WHAT YOU NEED TO DO | Some lines in the records below may hold the word "open"; give the number of those lines and nothing else.

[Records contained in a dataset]
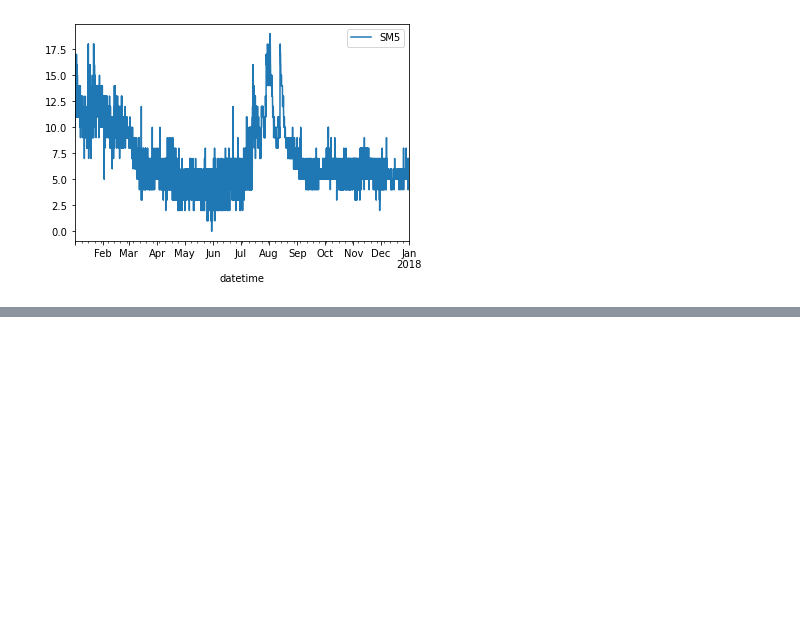
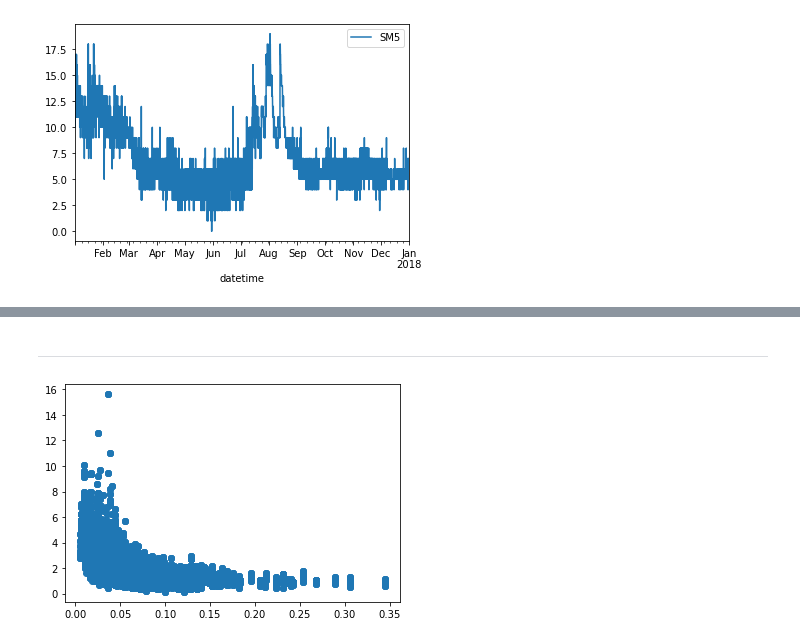
Before and after one commit to VicenteYago/OPTRAM, a Jupyter notebook: OPTRAM.ipynb, the cells around one changed output, grey strips where cells are left out. Drawn from its saved outputs; the diff is of its cells as text; code cells hidden in the pictures; blank space fills up the shorter version.

```diff
--- a/OPTRAM.ipynb
+++ b/OPTRAM.ipynb
@@ -191,0 +120,10 @@ plt.show()
+# %%
+boa_fp = r"./sen2r/out/BOA/S2A2A_20181213_141_Walnut-Gulch_BOA_10.tif"
+boa = rs.open(boa_fp)
+
+r   = boa.read(3, masked = True)
+nir   = boa.read(8, masked = True)
+swir  = boa.read(11,masked = True)
+swir = swir / 10000
+ndvi = (nir - r)/(nir + r)
+STR  = ((1-swir)**2)/(2*swir)
@@ -191,0 +175,6 @@ plt.show()
+# %%
+red   = boa.read(3, masked = True)
+green = boa.read(4, masked = True)
+blue  = boa.read(5, masked = True)
+nir   = boa.read(8, masked = True)
+swir  = boa.read(11,masked = True)
@@ -191,0 +211,4 @@ plt.show()
+# %%
+ndvi_fp = "./sen2r/indices/NDMI/S2A2A_20181213_141_Walnut-Gulch_NDMI_10.tif"
+ndvi_rs = rs.open(boa_fp)
+ndvi = ndvi_rs.read(1, masked = True)
@@ -191,0 +220,10 @@ plt.show()
+# %% [markdown]
+----
+# %%
+swir = swir / 10000
+STR = ((1-swir)**2)/(2*swir)
+# %%
+plt.scatter(ndvi, STR)
+plt.show()
+# %% [output]
+[figure, added]
```
Also changed, not shown: parts of 35 cells of this notebook, 28 other files.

EXERCISE RESPONSE | 2